▶ [ASSIGNED TASK]
What is needed is an exact copy of all the records.

----- GIVEN RECORDS

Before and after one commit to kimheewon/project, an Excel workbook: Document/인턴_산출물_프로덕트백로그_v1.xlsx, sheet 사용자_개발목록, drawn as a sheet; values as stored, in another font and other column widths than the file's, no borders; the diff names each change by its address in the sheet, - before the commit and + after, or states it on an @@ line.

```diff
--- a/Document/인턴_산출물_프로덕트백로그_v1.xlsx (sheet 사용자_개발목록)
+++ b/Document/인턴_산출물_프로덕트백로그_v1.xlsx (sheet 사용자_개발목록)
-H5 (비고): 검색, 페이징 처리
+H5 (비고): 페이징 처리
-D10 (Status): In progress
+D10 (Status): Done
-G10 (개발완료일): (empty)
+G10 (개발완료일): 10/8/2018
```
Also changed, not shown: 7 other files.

----------

▶ [SOLUTION TO THE EXERCISE]
Before and after one commit to kimheewon/project, an Excel workbook: Document/인턴_산출물_프로덕트백로그_v1.xlsx, sheet 사용자_개발목록, drawn as a sheet; values as stored, in another font and other column widths than the file's, no borders; the diff names each change by its address in the sheet, - before the commit and + after, or states it on an @@ line.

```diff
--- a/Document/인턴_산출물_프로덕트백로그_v1.xlsx (sheet 사용자_개발목록)
+++ b/Document/인턴_산출물_프로덕트백로그_v1.xlsx (sheet 사용자_개발목록)
-H5 (비고): 검색, 페이징 처리
+H5 (비고): 페이징 처리
-D10 (Status): In progress
+D10 (Status): Done
-G10 (개발완료일): (empty)
+G10 (개발완료일): 10/8/2018
```
Also changed, not shown: 7 other files.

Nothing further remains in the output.